Download the archive pp2.zip. It contains all the files for this project.

The file drawing.py contains a function draw_front that generates the following fractal drawing (shown here for levels 1, 2, 3, and 4):

draw_order must produce the following drawing (again shown for levels 1, 2, 3, and 4):

In our calculator program we learnt about indirect recursion, where function f calls function g, and function g calls function f (possibly with more levels in between). In this task we practice using indirect recursion:

Maybe you have wondered how functions like sin(x) and cos(x) are implemented in Python (and other programming languages). Here is one possible implementation. You know from high school or your calculus course that

\[
\sin(x) = 2 \sin(x/2) \cos(x/2)
\]

and
\[
\cos(x) = 1 - 2 (\sin(x/2))^{2}
\]

Implement the functions sine and cosine in the file sine.py to use these indirectly recursive formulas.

The base case happens when \(x\) is very small, that is \(-0.01 < x < 0.01\). For such small values of x, use the approximations

\[
\sin(x) = x - x^{3}/6
\]

and
\[
\cos(x) = 1 - x^{2}/2
\]

The script already contains a tabulate function that tabulates your values of sine and cosine for \(x\) between \(-2\) and \(2\), with steps of \(0.1\), and compares your values with the result of the built-in functions math.sin and math.cos. How precise are your functions?

If you needed to improve the precision of your functions, how would you do it?

Submission: Upload your file sine.py to the submission server.

Consider the following variant of the towers of Hanoi problem. As usual, we are given three pegs A, B, C. At the start, there are \(n\) disks on peg A. The problem is to move them all to peg B.

However, this time a disk can only move clockwise: from peg A to B, from peg B to C, or from peg C to A. All other moves are not allowed. For instance, it is not allowed to move a disk directly from peg A to peg C.

Of course all the other rules are still valid: You can only move the top disk on each pole, and a disk is not allowed to lie on top of a smaller disk.

Fix the implementation of the function hanoi_cw in the file clockwise.py (you can make additional functions, if you find them necessary). The current implementation is simply the original version of Towers of Hanoi (where counter-clockwise moves are allowed).

Like in the original version, your function should print the output using print statements in the following format:

Move disk 1 from A to B Move disk 1 from B to C Move disk 2 from A to B Move disk 1 from C to A Move disk 1 from A to BThis is actually a correct solution for \(n = 2\).

You must follow this format exactly, otherwise the unit tests will not accept your solution.

You can run the function directly from clockwise.py:

$ python3 clockwise.py 3

The script test_clockwise.py implements unit tests for hanoi_cw. It tests that the output is correct for a number of different values of \(n\), and prints out the number of moves used.
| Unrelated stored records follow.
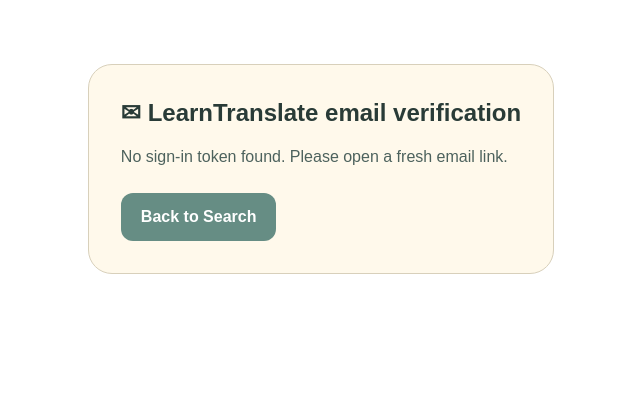
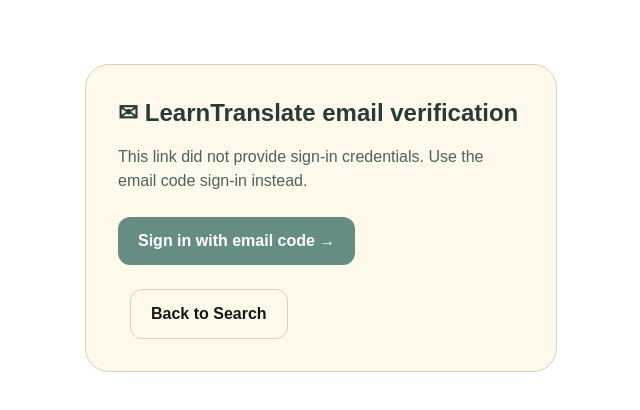
Before and after one commit to Forkan01/learntranslate, a Next.js app: page /auth/callback in a window 1280 px wide. Shown: the top 410 px of the page, without its empty margins (319-959 px from the left). Built offline with nearby package versions, Linux system fonts and the light colour scheme.

Commit message:
fix(auth): direct failed magic-link sign-ins to email OTP flow

```diff
--- a/src/app/auth/callback/page.tsx
+++ b/src/app/auth/callback/page.tsx
@@ -25,7 +25,7 @@ export default function AuthCallbackPage() {
       const error = hash.get("error_description") || hash.get("error");
       if (error || !token || !refresh || !Number.isFinite(expires)) {
         setStatus(error ? "The email link could not be verified. Please request a new link." :
-          "No sign-in token found. Please open a fresh email link.");
+          "This link did not provide sign-in credentials. Use the email code sign-in instead.");
         return;
       }
       const base = process.env.NEXT_PUBLIC_SUPABASE_URL;
@@ -73,7 +73,8 @@ export default function AuthCallbackPage() {
     <div className="rounded-3xl border border-[#d8d0bb] bg-[#fff9eb] p-8">
       <h1 className="text-2xl font-black text-[#293b37]">✉ LearnTranslate email verification</h1>
       <p role="status" className="mt-4 text-[#4d625d]">{status}</p>
-      <Link href="/search" className="mt-6 inline-block rounded-xl bg-[#668d84] px-5 py-3 font-bold text-white">Back to Search</Link>
+      <Link href="/auth/sign-in" className="mt-6 inline-block rounded-xl bg-[#668d84] px-5 py-3 font-bold text-white">Sign in with email code →</Link>
+      <Link href="/search" className="ml-3 mt-6 inline-block rounded-xl border border-[#d8d0bb] px-5 py-3 font-bold">Back to Search</Link>
     </div>
   </main>;
 }
```
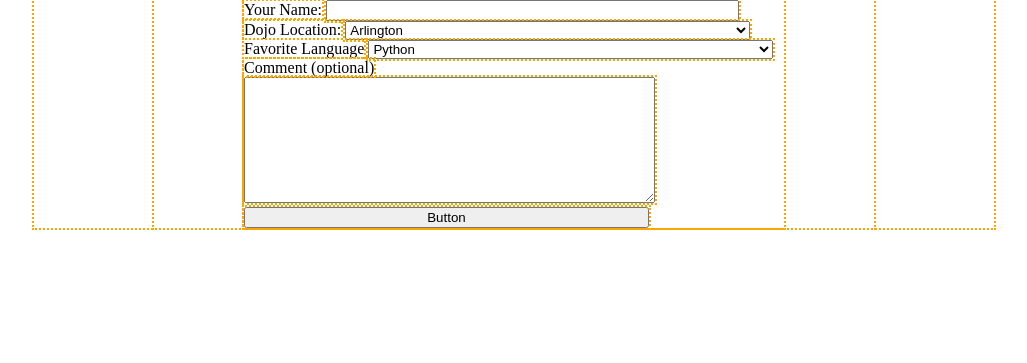
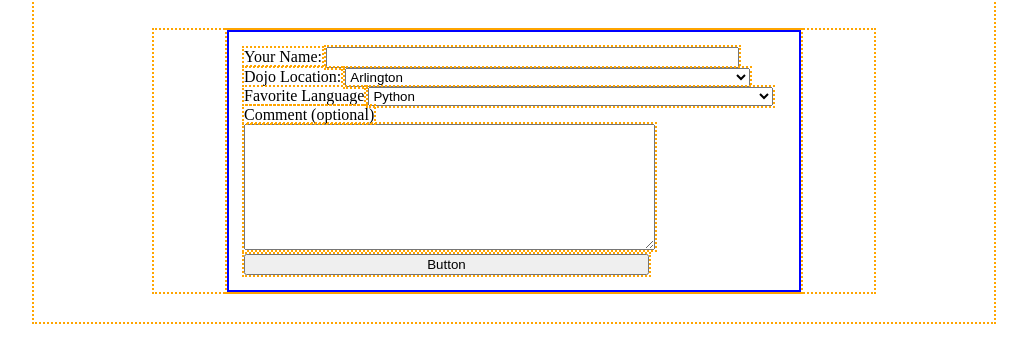
Before and after one commit to JennyWauer/dojo_survey, a Django app: page /dojo_app/ in a window 1280 px wide. Shown: the top 363 px of the page, without its empty margins (126-1153 px from the left). Run offline with Django 3.2, Linux system fonts and the light colour scheme.

Commit message:
add form styling

```diff
--- a/dojo_app/static/style.css
+++ b/dojo_app/static/style.css
@@ -3,3 +3,9 @@
     outline: 2px dotted orange;
     width: 75%;
 }
+
+form {
+    margin: 30px auto;
+    padding: 15px;
+    border: 2px solid blue
+}
```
You will achieve partial credit for this problem if your solution works with the following number of moves (or better):

$ python3 test_clockwise.py For 1 disks you needed 1 moves For 2 disks you needed 5 moves For 3 disks you needed 21 moves For 4 disks you needed 85 moves For 7 disks you needed 5461 moves For 10 disks you needed 349525 moves . ---------------------------------------------------------------------- Ran 1 test in 1.202s OK

For full credit, however, you need to achieve the following number of moves (this is harder):

$ python3 test_clockwise.py For 1 disks you needed 1 moves For 2 disks you needed 5 moves For 3 disks you needed 15 moves For 4 disks you needed 43 moves For 7 disks you needed 895 moves For 10 disks you needed 18271 moves . ---------------------------------------------------------------------- Ran 1 test in 0.070s OK

You will get bonus points if you can beat this solution.

Submission: Upload your file clockwise.py to the submission server.